Yesterday afternoon I was sitting at the kitchen table writing checks and paying bills when my brother breezed through the front door ranting and raving about Obama's seeming dereliction of duty in Benghazi. He's not one to usually pay attention to such things.
The Benghazi story doesn't feel like Fast and Furious did; I kept thinking Fast and Furious was going to get more traction than it did. I mean, a murdered border agent, our government walking guns into Mexico, hundreds of dead Mexicans, drug lords, the who mess. Well, there was a little investigation, a deeply researched book, a fair amount of outrage, but it never caught on with the general public or the "low information voter" like it seems Benghazi has.
One of the most succinct summations of this mess came from Mark Steyn's weekend column:
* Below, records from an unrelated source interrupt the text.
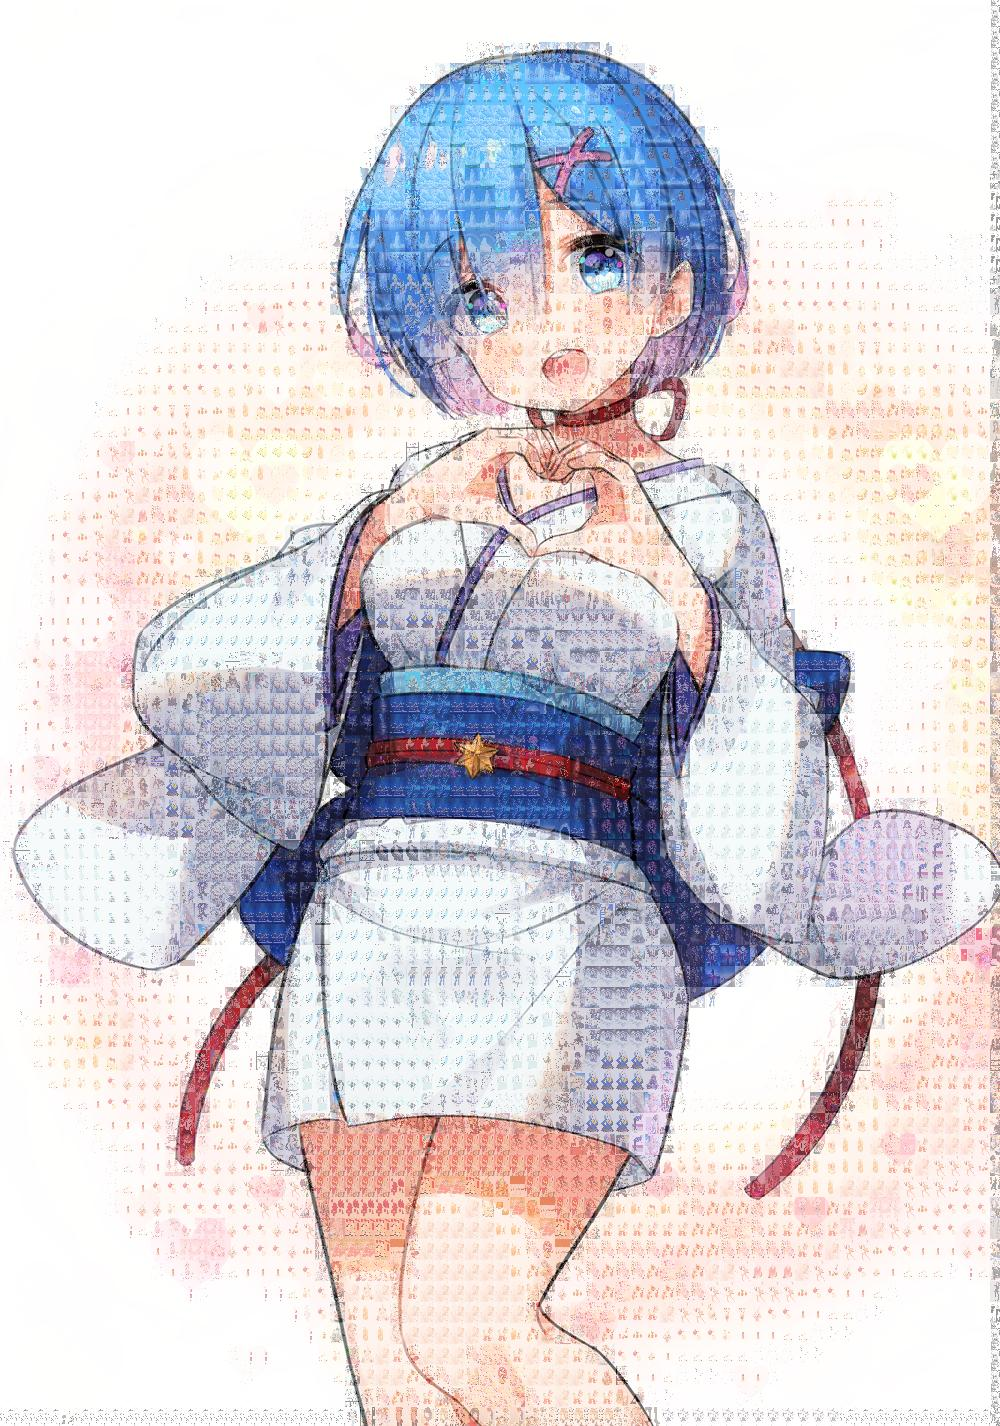
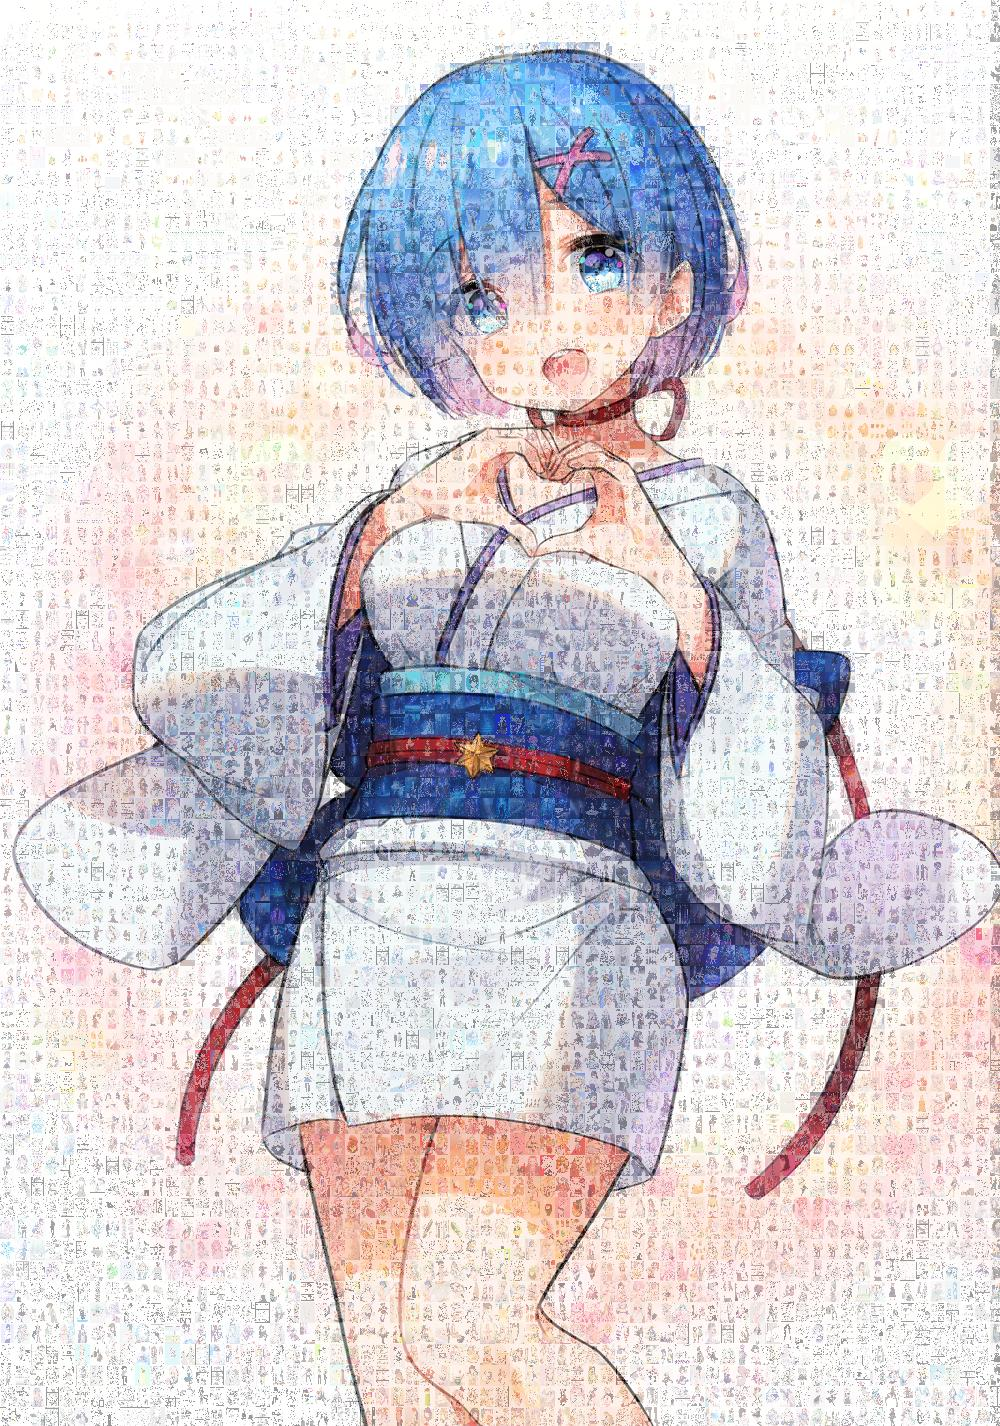
fixes

Changed region(s): [[0.0, 0.0, 1.0, 1.0], [0.837, 0.0926, 0.868, 0.1234], [0.806, 0.0309, 0.837, 0.0617]]

diff --git a/main.py b/main.py
@@ -173,8 +173,7 @@ def _load_database(folder, chunk_width, chunk_height, repeat):
 
     return database
 
-
-def make_from(img, folder, amountx, amounty, repeat=True):
+def make_from(img, folder, amountx, amounty, use_repeat=True):
 
     width, height = img.size
 
@@ -185,7 +184,7 @@ def make_from(img, folder, amountx, amounty, repeat=True):
 
     print('result dimension:', width, height)
     print('total chunks:', total_chunks)
-    print('repeat:', repeat)
+    print('repeat:', use_repeat)
 
     if chunk_width < 1 or chunk_height < 1:
         raise ValueError('width or height for each small piece of images is less than 1px:', width, height, '/', amountx, amounty)
@@ -202,7 +201,7 @@ def make_from(img, folder, amountx, amounty, repeat=True):
             curr_chunk = img.crop((w, h, btmx, btmy))
             best_match = database.find_closest(curr_chunk)
             background.paste(best_match.img, (w, h))
-            if not repeat:
+            if not use_repeat:
                 database.remove(best_match) # remove used images
             chunk_count += 1
             print('\r >>>', chunk_count, '/' , total_chunks, '=> {}%'.format(math.ceil(chunk_count / total_chunks * 100)),  end='')
@@ -219,14 +218,14 @@ def main():
     parser.add_argument('destination', help='the base name of the output file, not including extension')
     parser.add_argument('amountx', type=int, help='the number of pieces to break down width')
     parser.add_argument('amounty', type=int, help='the number of pieces to break down height')
-    parser.add_argument('--repeat', help='allow build with repeating images')
+    parser.add_argument('-r', '--repeat', action='store_true', help='allow build with repeating images')
     args = parser.parse_args()
 
     input_file = args.source
     output_file = args.destination + '{}.jpg'
     database_folder = args.folder
     src = Image.open(input_file)
-    background = make_from(src, database_folder, args.amountx, args.amounty, repeat=args.repeat)
+    background = make_from(src, database_folder, args.amountx, args.amounty, use_repeat=args.repeat)
     background.save(args.destination + '_background_{}.jpg'.format('repeat' if repeat else 'no_repeat'))
     for blend_percent in range(0, 10):
         blend_percent = blend_percent / 10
We also learned that, in those first moments of the attack, a request for military back-up was made by U.S. staff on the ground but was denied by Washington. It had planes and special forces less than 500 miles away in southern Italy — or about the same distance as Washington to Boston. They could have been there in less than two hours. Yet the commander-in-chief declined to give the order. So Glen Doherty and Tyrone Woods fought all night against overwhelming odds, and died on a rooftop in a benighted jihadist hellhole while Obama retired early to rest up before his big Vegas campaign stop. “Within minutes of the first bullet being fired the White House knew these heroes would be slaughtered if immediate air support was denied,” said Ty Woods’s father, Charles. “In less than an hour, the perimeters could have been secured and American lives could have been saved. After seven hours fighting numerically superior forces, my son’s life was sacrificed because of the White House’s decision.”
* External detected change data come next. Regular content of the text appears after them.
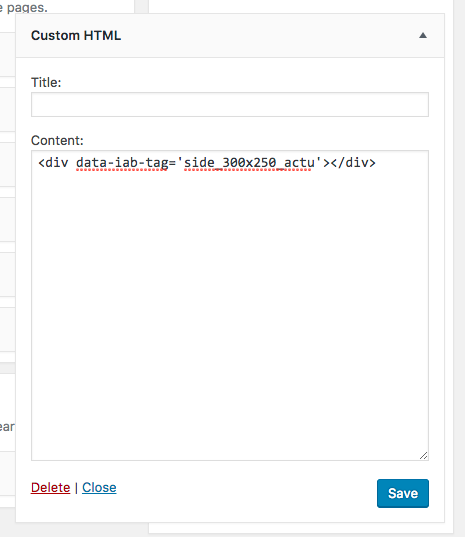
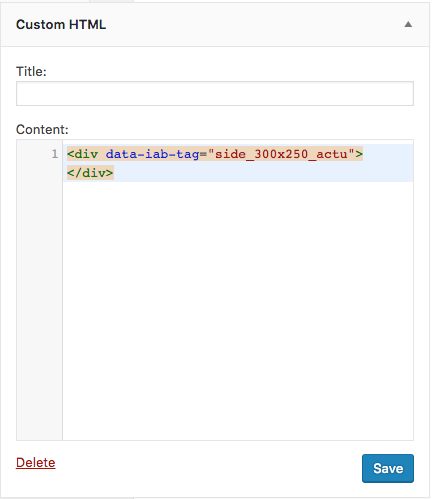
publish: Merge pull request #28 from adback-anti-adblock-solution/fix/double-quote-in-widget
generated from commit dc7e21f6fc8da51ae931da698c21650a186518b9

diff --git a/index.html b/index.html
@@ -1893,7 +1893,7 @@ EOS;
 
 <ul>
 <li>Enter your placement code in the content, leave title blank and click &quot;Save&quot;. Your placement code should look like this: 
-<code>&lt;div data-iab-tag=&#39;side_300x250_actu&#39;&gt;&lt;/div&gt;</code>
+<code>&lt;div data-iab-tag=&quot;side_300x250_actu&quot;&gt;&lt;/div&gt;</code>
 (Change the placement name of course)</li>
 </ul>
The pain of this father is unbearable. His son signed up to serve his country, not to be abandoned by it.
Smitty, over at The Other McCain, makes a valid point, too:
This notion of “never leaving a buddy” is pounded into every military head at every rank. Should you hold the privilege of commanding a unit, I perceive it counts double: you neither want to see a buddy left dangling in the breeze, and you really don’t want the anguish of explaining to the world why there was a death within you command.
Which brings us to our current Commander-in-Chief, #OccupyResoluteDesk. I don’t believe the principle of “never leaving a buddy” eluded George W. Bush, say whatever else you will of his policies. In contrast, you have the Obama White House needing to dispute a storythat it sends form letters to families of the fallen. Wow.
Then there are those who believe that the whole Benghazi fiasco was a conspiracy theory: that Obama planned for Stevens et al, to be taken hostage whereby he would negotiate some terrific hostage deal (right about the time of the foreign policy debate), the hostages would be freed, and he would waltz into re-election in November. That might explain the lowered security, but is there enough evidence to support this theory? I don't know.
Senator John McCain says that it's either incompetence or a cover-up, both unacceptable:
Either way, whatever it is, the responsibility of four dead Americans is Obama's. The administration clearly does not want this uncovered before the election which is also an indication of culpability.
And what of Hillary Clinton's role? Did she, in fact, try to get extra security for Stevens and his team?
Even so. The buck stops with Obama.
It is a shameful mess. And one that Obama will eventually have to answer for.
(See Doug Ross for some unraveling of this mess.)